Estimating pregnancy intention is an important public health measure. In the Australian
maternity practice setting, pregnancy intention is not consistently reported. Usually,
this enquiry consists of a single question, with a dichotomous outcome, about whether
the pregnancy was planned or not, with midwives being the health professionals responsible
for asking this question. The London Measure of Unplanned Pregnancy(LMUP) is a psychometrically
validated measure of the degree of intention of a current or recent pregnancy.
The aim of this study is to present the first year of implementation of the LMUP and
examine rates of unwanted, ambivalent and intended pregnancies and their demographic

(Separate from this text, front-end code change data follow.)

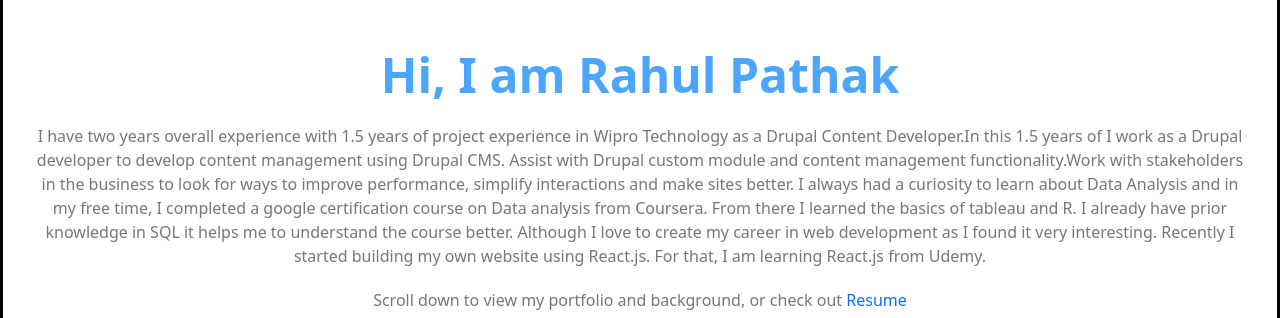
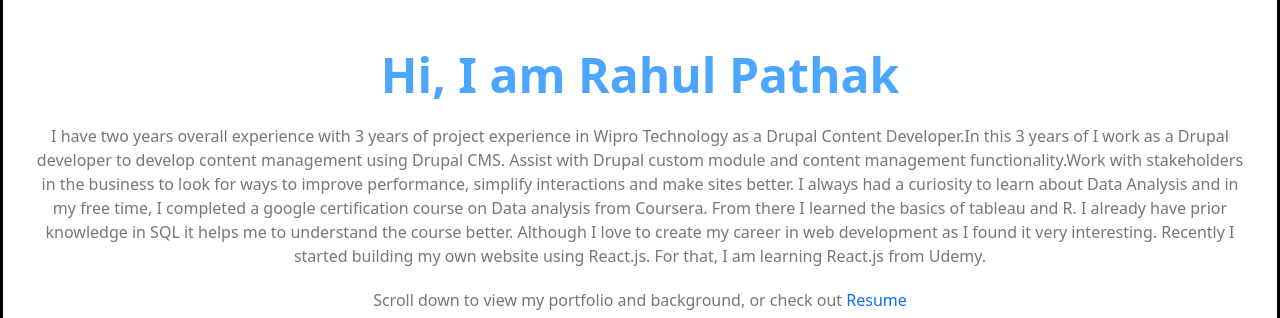
Before and after one commit to rahulpathak1501/rahul143com, a React (Create React App) app: page / in a window 1280 px wide. Shown: the part 920-1238 px from the top of the page. Built offline with nearby package versions, Linux system fonts and the light colour scheme.

Commit message:
!Change in aboutpage

```diff
--- a/src/components/AboutPage.js
+++ b/src/components/AboutPage.js
@@ -15,9 +15,9 @@ function AboutPage() {
       <Card className={classes.aboutpage}>
         <h2 className={classes.h2}>Hi, I am Rahul Pathak</h2>
         <p className={classes.p}>
-          I have two years overall experience with 1.5 years of project
+          I have two years overall experience with 3 years of project
           experience in Wipro Technology as a Drupal Content Developer.In this
-          1.5 years of I work as a Drupal developer to develop content
+          3 years of I work as a Drupal developer to develop content
           management using Drupal CMS. Assist with Drupal custom module and
           content management functionality.Work with stakeholders in the
           business to look for ways to improve performance, simplify
```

We performed a retrospective review of the first year of LMUP data entered in the
electronic maternity medical records of women booked for public antenatal care at

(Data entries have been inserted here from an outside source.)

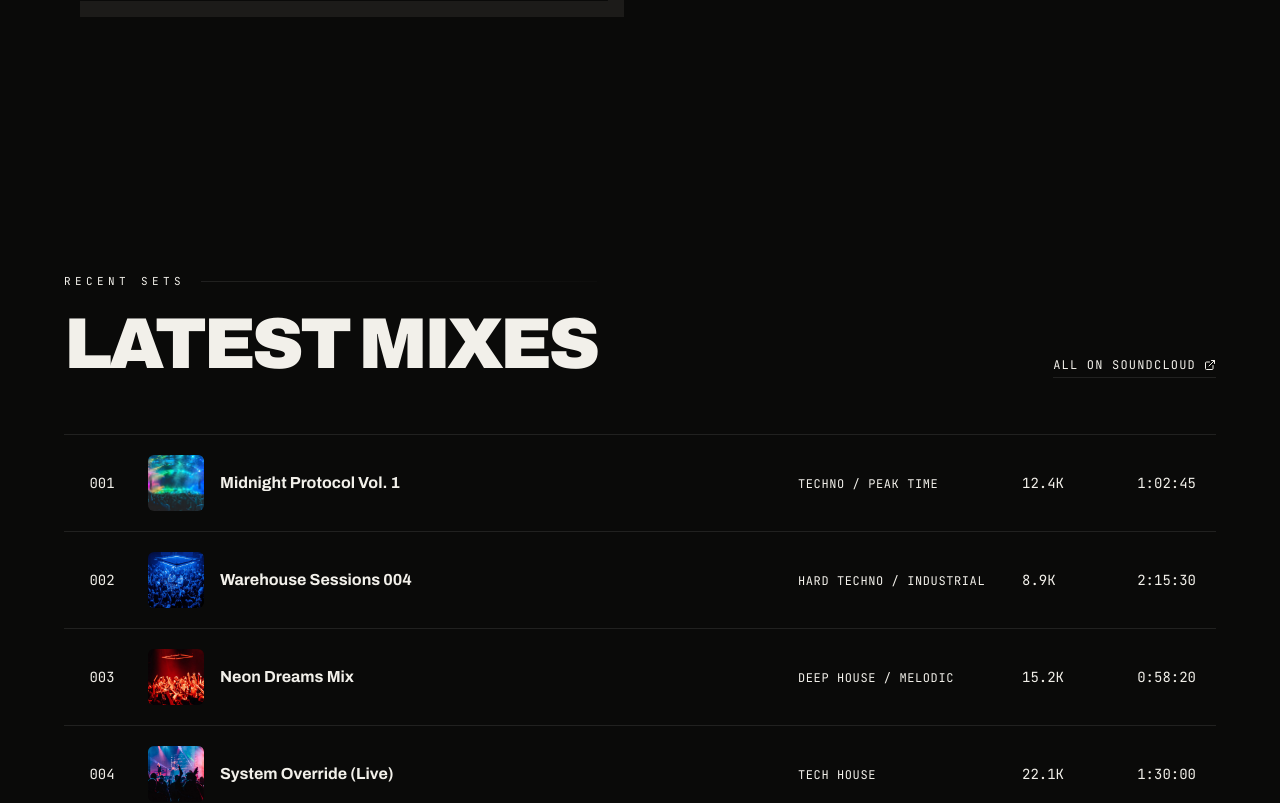
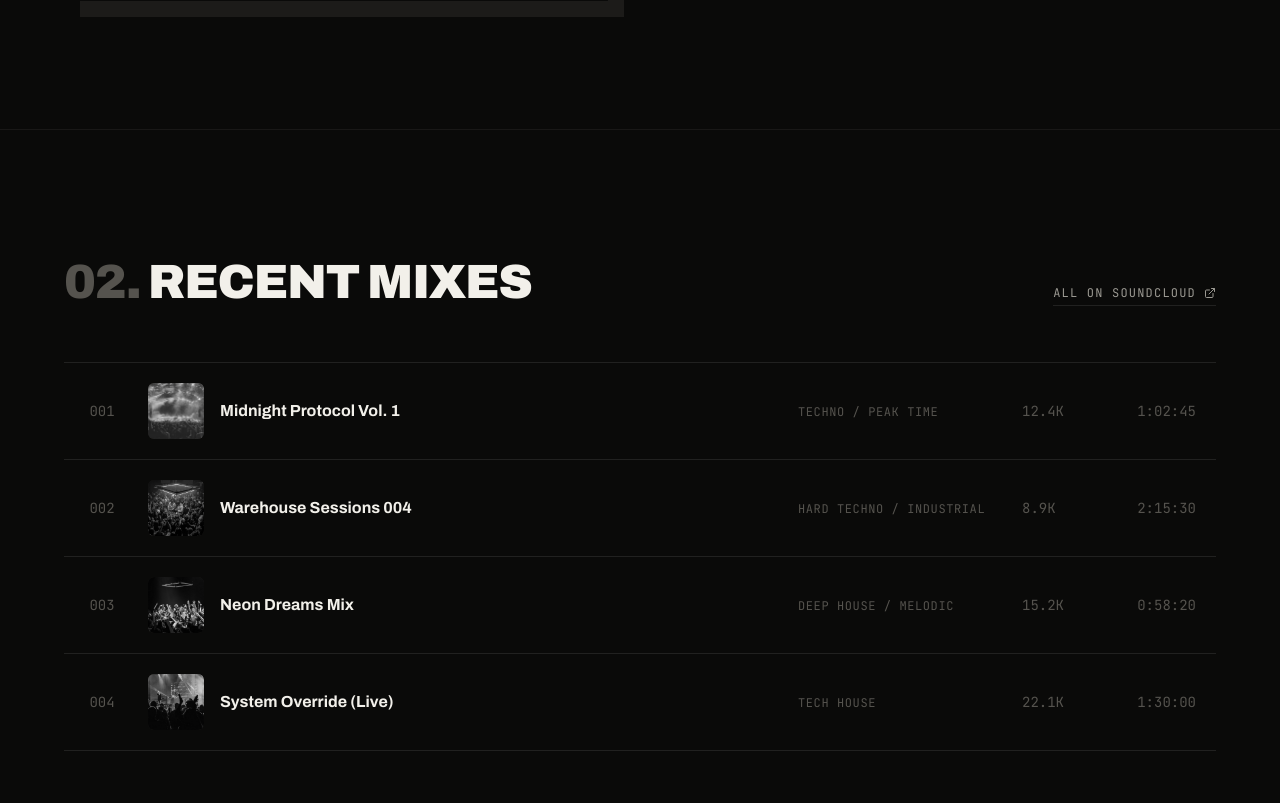
Before and after one commit to Icyubahiro-Jay-P/Portifolio, a React (Vite) app: page /dj in a window 1280 px wide. Shown: the part 1720-2523 px from the top of the page. Built offline with nearby package versions, Linux system fonts and the light colour scheme.

Commit message:
style: refine layout and aesthetics in DjSets component for improved visual consistency

```diff
--- a/src/components/dj/DjSets.tsx
+++ b/src/components/dj/DjSets.tsx
@@ -42,33 +42,25 @@ const sets = [
 
 const DjSets = () => {
   return (
-    <section id="dj-sets" className="relative px-6 py-28 md:py-36 bg-dj-base-2/50">
+    <section id="dj-sets" className="relative px-6 py-24 border-t border-dj-line/60 md:py-32">
       <div className="mx-auto max-w-6xl">
         {/* Header */}
         <div className="flex flex-col items-start justify-between gap-8 mb-14 md:flex-row md:items-end">
-          <div>
-            <div className="flex items-center gap-4 mb-5">
-              <span className="font-mono text-[11px] tracking-[0.4em] text-dj-heat-soft uppercase">
-                Recent sets
-              </span>
-              <div className="flex-1 h-px dj-hairline" />
-            </div>
-            <h2 className="font-dj text-[clamp(2.5rem,6vw,4.5rem)] font-black leading-[0.95] tracking-tighter uppercase text-dj-paper">
-              Latest <span className="dj-heat-text">mixes</span>
-            </h2>
-          </div>
+          <h2 className="font-dj text-3xl font-black tracking-tight uppercase text-dj-bone md:text-5xl">
+            <span className="text-dj-stone">02.</span> Recent mixes
+          </h2>
           <a
             href="https://soundcloud.com/djprojay"
             target="_blank"
             rel="noopener noreferrer"
-            className="group flex items-center gap-2 pb-1 font-mono text-xs tracking-widest uppercase transition-colors border-b text-dj-muted hover:text-dj-heat-soft border-dj-line hover:border-dj-heat"
+            className="group flex items-center gap-2 pb-1 font-mono text-xs tracking-widest uppercase border-b transition-colors text-dj-ash hover:text-dj-bone border-dj-line hover:border-dj-bone"
           >
             All on SoundCloud
             <ExternalLinkIcon className="w-3 h-3 transition-transform group-hover:translate-x-0.5 group-hover:-translate-y-0.5" />
           </a>
         </div>
 
-        {/* Track listing — a mix set is genuinely sequential, so the ordering is real data */}
+        {/* Track list — set order is genuine sequence data */}
         <div className="border-t border-dj-line">
           {sets.map((set, idx) => (
             <m.a
@@ -84,10 +76,10 @@ const DjSets = () => {
             >
               {/* number / play */}
               <div className="relative flex items-center justify-center w-9 h-9 shrink-0">
-                <span className="font-mono text-sm text-dj-muted transition-all duration-300 group-hover:opacity-0 group-hover:scale-50 tabular-nums">
+                <span className="font-mono text-sm text-dj-stone transition-all duration-300 group-hover:opacity-0 group-hover:scale-50 tabular-nums">
                   {set.number}
                 </span>
-                <PlayIcon className="w-4 h-4 text-dj-heat absolute opacity-0 scale-50 transition-all duration-300 group-hover:opacity-100 group-hover:scale-100 ml-0.5" />
+                <PlayIcon className="w-4 h-4 text-dj-bone absolute opacity-0 scale-50 transition-all duration-300 group-hover:opacity-100 group-hover:scale-100 ml-0.5" />
               </div>
 
               {/* title + cover */}
@@ -97,14 +89,14 @@ const DjSets = () => {
                     src={set.image}
                     alt={set.title}
                     loading="lazy"
-                    className="object-cover w-full h-full transition-transform duration-500 group-hover:scale-105"
+                    className="object-cover w-full h-full grayscale transition-all duration-500 group-hover:grayscale-0 group-hover:scale-105"
                   />
                 </div>
                 <div className="min-w-0">
-                  <div className="font-dj text-sm font-bold text-dj-paper truncate transition-colors group-hover:text-dj-heat-soft md:text-base">
+                  <div className="font-dj text-sm font-bold text-dj-bone truncate transition-colors group-hover:text-white md:text-base">
                     {set.title}
                   </div>
-                  <div className="font-mono text-xs text-dj-muted mt-0.5 md:hidden">
+                  <div className="font-mono text-xs text-dj-stone mt-0.5 md:hidden uppercase">
                     {set.genre}
                   </div>
                 </div>
@@ -112,20 +104,20 @@ const DjSets = () => {
 
               {/* genre */}
               <div className="hidden lg:block">
-                <span className="font-mono text-xs tracking-wider uppercase text-dj-muted">
+                <span className="font-mono text-xs tracking-wider uppercase text-dj-stone">
                   {set.genre}
                 </span>
               </div>
 
               {/* plays */}
               <div className="hidden md:block">
-                <span className="font-mono text-sm text-dj-muted tabular-nums">
+                <span className="font-mono text-sm text-dj-stone tabular-nums">
                   {set.plays}
                 </span>
               </div>
 
               {/* duration */}
-              <div className="font-mono text-sm text-right text-dj-muted tabular-nums">
+              <div className="font-mono text-sm text-right text-dj-stone tabular-nums">
                 {set.duration}
               </div>
             </m.a>
```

the two maternity hospitals in Sydney. Routinely collected data from the antenatal
booking visit along with sociodemographic information, living situation, relationship
status and country of birth were also collected.
We identified that 4993 women who booked in for public antenatal care during the study
period of whom 44.8% (2791) had all six items of the LMUP completed. Primiparous women
accounted for 52% of bookings, and2385 pregnancies were unplanned. 29% of pregnancies
were unintended with an 8-fold higher risk in those having their 4th or more birth
compared to those having their first.
Unintended pregnancies can have serious health, social and financial consequences
and we have identified that women are missing out on access to contraception between
pregnancies. Our findings are critical research in an emerging area of midwifery which
will inform policy and practice and to develop service models that meet women’s needs
and scope of practice of Midwives.